What is trauma and How is it Treated? Part 2: How do I know if trauma is impacting me?
Updated: Jan 25, 2019
Symptoms of Trauma
As I said in my last post, symptoms of trauma can really vary from person to person. However, there are some specific symptoms that often accompany trauma. In this post, I will go through some of the most common symptoms of trauma in adults.
Trauma can impact our feelings. This can include feeling:
overwhelmed with emotion
empty, or like you are "just going through the motions"
depressed or hopeless
overly anxious even when you feel there is no cause
shame and guilt
Trauma can impact our ability to have satisfying relationships: This can include:
not knowing how or if you can trust another person
difficulty feeling close, or discomfort at being close to someone else
feeling isolated or withdrawn
difficulties with sex and/or intimacy
wanting to be close to someone while at the same time being terrified of it
not knowing how to make relationships work
looking for someone to "save you"
Trauma can affect the body. One may experience:
restless sleep, or not being able to get to sleep
physical complaints (headaches, nausea, stomach aches, pelvic pain, stomach/digestive problems) for which no medical cause can be identified
body memories and flashbacks (a feeling of reliving the traumatic experience, e.g., seeing images, hearing voices or sounds, smelling odors, experiencing unexplained tastes and physical sensations)
Trauma can affect how we think. This may include:

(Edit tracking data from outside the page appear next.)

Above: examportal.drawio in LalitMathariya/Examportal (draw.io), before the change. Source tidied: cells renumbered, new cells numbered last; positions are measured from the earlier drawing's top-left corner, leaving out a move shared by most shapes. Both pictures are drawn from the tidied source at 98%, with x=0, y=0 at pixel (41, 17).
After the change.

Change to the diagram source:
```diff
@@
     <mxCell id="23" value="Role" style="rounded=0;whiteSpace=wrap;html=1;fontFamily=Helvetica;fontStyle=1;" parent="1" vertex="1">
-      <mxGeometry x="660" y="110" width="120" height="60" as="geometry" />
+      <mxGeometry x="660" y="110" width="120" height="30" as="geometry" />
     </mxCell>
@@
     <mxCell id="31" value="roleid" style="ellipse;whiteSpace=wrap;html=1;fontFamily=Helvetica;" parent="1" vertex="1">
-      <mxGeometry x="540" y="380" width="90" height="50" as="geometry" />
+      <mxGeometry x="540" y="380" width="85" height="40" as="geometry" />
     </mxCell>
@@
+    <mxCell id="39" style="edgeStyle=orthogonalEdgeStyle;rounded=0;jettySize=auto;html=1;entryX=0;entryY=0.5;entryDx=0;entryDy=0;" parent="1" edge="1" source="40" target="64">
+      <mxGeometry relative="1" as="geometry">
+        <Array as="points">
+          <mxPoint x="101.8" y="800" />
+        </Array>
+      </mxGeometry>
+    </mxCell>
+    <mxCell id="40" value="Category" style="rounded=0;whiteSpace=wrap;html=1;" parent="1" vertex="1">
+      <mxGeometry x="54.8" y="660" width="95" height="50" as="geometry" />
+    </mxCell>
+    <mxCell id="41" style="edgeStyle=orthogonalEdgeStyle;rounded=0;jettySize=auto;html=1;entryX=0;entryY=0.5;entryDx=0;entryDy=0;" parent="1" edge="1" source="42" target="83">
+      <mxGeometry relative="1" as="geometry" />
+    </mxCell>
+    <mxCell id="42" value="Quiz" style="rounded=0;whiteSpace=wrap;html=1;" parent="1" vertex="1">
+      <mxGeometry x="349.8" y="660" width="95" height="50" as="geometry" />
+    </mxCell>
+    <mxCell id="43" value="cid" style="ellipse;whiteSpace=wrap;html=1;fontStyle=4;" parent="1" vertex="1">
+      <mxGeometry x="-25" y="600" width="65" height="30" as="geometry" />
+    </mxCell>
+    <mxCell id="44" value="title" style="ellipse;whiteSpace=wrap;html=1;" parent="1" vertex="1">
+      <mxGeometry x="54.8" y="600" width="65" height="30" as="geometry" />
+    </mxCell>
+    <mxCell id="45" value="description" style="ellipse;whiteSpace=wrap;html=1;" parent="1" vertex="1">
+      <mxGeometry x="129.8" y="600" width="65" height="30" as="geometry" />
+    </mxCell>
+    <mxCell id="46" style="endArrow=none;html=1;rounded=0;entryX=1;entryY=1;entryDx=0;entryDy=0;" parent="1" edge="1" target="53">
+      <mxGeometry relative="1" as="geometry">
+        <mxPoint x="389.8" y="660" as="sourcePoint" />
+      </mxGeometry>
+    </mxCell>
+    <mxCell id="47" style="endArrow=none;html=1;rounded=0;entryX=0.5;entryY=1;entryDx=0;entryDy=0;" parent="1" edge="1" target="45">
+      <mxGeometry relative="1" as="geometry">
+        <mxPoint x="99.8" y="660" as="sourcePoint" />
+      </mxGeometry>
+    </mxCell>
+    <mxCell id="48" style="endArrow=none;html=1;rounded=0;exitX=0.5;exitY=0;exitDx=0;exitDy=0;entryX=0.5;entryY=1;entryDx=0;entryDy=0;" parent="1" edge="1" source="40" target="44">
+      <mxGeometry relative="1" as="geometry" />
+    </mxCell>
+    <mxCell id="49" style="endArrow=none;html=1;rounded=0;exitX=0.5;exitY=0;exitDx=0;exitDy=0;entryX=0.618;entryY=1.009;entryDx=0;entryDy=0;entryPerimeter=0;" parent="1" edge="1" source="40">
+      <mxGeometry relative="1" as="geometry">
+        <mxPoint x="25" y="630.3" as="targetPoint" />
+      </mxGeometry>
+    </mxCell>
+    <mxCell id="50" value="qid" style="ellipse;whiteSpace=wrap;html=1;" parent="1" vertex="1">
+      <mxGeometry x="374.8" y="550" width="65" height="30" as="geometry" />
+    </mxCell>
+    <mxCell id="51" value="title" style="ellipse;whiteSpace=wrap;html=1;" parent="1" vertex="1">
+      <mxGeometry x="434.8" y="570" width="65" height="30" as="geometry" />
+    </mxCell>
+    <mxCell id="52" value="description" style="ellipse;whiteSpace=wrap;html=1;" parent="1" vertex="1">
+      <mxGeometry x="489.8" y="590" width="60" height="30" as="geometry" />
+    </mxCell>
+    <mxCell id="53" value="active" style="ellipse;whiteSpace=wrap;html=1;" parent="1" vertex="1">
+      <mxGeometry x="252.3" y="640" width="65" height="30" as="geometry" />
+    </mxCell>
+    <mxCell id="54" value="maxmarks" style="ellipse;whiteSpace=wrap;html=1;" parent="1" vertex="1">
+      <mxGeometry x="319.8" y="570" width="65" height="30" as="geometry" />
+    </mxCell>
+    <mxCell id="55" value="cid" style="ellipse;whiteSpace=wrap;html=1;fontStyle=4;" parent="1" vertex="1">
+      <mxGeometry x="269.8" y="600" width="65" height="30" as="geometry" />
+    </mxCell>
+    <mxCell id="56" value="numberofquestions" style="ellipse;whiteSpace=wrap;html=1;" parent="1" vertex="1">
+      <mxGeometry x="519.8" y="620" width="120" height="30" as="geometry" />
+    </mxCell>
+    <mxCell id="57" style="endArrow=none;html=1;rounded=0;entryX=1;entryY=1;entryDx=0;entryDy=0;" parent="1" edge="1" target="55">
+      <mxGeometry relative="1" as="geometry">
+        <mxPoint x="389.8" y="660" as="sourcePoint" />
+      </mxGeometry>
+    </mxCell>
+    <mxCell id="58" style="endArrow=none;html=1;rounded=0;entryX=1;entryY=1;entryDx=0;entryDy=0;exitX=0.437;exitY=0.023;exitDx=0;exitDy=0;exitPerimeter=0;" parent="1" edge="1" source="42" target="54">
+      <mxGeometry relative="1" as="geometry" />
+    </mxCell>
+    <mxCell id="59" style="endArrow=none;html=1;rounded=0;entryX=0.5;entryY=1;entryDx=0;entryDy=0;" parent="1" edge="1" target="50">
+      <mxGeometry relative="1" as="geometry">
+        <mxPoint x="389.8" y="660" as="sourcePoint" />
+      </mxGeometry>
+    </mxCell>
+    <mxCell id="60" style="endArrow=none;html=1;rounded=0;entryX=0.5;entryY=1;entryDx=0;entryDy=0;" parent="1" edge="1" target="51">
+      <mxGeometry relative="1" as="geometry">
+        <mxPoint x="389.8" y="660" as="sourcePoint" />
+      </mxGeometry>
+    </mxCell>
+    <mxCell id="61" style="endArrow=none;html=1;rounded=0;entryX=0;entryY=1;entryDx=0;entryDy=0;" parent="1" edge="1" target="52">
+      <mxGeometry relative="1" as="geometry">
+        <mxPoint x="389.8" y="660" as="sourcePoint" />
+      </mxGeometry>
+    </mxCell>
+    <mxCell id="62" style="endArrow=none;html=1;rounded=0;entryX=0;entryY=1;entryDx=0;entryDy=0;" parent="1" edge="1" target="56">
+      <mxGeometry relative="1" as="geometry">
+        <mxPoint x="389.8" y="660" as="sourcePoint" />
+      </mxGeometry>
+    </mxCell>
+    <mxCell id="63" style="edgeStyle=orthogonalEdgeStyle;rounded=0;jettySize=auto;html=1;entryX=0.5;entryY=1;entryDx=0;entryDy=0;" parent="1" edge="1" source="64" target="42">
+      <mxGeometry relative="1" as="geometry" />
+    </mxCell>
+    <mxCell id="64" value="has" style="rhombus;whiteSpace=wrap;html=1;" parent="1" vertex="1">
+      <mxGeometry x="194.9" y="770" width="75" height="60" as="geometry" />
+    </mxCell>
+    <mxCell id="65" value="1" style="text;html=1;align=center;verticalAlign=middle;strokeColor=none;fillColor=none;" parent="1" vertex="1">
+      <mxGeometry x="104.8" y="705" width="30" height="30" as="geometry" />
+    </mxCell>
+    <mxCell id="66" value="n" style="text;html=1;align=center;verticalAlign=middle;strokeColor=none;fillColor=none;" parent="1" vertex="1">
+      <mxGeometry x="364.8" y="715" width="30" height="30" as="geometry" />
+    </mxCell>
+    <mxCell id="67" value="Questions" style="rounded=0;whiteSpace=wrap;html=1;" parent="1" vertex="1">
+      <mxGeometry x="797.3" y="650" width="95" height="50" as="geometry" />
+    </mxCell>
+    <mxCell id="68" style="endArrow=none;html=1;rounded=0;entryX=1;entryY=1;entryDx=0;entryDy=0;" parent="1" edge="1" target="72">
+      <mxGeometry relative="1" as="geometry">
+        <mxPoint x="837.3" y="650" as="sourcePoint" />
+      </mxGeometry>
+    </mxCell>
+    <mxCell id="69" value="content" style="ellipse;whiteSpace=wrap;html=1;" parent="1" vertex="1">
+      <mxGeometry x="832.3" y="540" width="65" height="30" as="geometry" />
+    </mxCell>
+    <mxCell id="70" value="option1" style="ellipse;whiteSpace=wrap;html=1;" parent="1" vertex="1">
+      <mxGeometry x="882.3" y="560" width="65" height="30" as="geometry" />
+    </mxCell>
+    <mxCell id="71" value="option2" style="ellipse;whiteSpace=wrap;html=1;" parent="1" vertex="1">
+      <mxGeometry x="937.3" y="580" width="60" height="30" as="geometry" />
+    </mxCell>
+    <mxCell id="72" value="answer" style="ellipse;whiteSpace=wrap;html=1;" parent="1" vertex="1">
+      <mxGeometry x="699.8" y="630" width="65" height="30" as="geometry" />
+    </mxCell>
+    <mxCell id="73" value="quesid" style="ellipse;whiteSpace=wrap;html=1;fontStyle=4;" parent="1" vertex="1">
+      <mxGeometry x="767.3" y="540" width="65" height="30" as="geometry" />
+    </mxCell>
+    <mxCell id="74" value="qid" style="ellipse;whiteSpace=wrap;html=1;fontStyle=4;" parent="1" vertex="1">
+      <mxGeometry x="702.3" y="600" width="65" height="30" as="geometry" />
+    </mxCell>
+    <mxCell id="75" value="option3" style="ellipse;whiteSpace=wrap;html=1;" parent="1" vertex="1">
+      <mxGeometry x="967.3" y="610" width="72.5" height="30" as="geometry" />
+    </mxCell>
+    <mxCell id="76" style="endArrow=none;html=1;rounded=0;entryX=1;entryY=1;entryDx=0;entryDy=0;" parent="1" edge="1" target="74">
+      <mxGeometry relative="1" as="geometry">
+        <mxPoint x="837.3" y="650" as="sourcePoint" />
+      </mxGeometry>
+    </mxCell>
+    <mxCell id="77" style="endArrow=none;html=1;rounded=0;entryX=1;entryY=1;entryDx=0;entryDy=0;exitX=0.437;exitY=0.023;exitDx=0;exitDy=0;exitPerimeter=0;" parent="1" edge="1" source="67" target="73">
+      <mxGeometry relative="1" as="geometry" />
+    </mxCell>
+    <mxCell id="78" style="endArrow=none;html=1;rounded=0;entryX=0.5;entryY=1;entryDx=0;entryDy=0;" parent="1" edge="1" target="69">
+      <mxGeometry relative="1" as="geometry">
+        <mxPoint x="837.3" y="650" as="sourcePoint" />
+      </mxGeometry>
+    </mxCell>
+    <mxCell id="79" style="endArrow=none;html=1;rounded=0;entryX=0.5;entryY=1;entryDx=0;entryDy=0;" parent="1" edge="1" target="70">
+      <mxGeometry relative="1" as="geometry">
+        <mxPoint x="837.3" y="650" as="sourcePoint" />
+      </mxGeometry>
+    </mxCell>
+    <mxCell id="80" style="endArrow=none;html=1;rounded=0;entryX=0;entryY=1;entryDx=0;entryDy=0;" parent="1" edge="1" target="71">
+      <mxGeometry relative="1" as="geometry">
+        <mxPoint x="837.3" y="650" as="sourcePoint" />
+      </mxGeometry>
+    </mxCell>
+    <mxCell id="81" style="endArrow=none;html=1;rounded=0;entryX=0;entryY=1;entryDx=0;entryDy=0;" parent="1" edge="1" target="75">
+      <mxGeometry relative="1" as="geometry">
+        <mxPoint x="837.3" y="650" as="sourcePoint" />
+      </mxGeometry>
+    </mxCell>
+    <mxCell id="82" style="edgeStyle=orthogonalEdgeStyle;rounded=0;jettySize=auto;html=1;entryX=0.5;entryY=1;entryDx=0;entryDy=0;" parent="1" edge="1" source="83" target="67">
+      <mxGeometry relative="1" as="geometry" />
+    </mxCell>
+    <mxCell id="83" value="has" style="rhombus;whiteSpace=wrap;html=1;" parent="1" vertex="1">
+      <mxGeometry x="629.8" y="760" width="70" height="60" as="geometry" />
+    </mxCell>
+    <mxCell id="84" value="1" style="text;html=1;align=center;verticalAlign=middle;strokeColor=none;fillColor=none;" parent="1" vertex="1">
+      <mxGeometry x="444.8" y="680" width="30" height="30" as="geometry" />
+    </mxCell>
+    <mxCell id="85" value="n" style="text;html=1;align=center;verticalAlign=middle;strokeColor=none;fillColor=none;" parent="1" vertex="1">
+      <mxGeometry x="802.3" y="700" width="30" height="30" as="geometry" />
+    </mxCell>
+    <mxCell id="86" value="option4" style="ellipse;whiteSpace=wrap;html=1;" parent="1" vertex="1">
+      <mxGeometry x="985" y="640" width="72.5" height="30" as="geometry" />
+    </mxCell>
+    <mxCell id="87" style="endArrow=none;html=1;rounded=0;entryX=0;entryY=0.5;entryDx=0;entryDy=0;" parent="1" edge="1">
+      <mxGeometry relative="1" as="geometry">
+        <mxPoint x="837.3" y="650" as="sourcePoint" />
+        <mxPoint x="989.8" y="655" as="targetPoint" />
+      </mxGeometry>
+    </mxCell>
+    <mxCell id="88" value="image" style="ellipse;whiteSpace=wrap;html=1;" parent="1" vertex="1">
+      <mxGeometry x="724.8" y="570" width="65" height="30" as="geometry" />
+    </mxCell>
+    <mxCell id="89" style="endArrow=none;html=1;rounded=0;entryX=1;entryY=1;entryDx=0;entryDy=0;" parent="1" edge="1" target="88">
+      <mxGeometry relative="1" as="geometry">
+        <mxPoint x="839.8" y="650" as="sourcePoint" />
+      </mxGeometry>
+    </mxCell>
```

problems with attention and concentration
low self-esteem or negative self-talk
inability to effectively recognize safety or missing red flags
Trauma can affect how a person behaves. They may:
participate in self-harm (cutting, burning)
engage in risky or addictive behaviors
be more likely to use drugs and alcohol
search for sex to feel better about self, often followed by feelings of disgust or disappointment afterwards
Does any of this feel familiar?
Are you feeling any of the above symptoms? You may or may not be. These are just some of the signs. Remember, you can still experience symptoms of trauma even if you don’t know how you were traumatized. As I discussed in my last article, little "t" traumas can build over time, and we sometimes can’t pinpoint one particular thing.
What do I do if this sounds like me?
If you or someone you care about is struggling with trauma, there is effective and evidence-based help. Call me at (407) 205-0251 for a free 15 minute phone consultation. I would love to help you start your road to healing!
Check back in next month for part 3 of this series to learn more about how trauma can look different in kids and teens.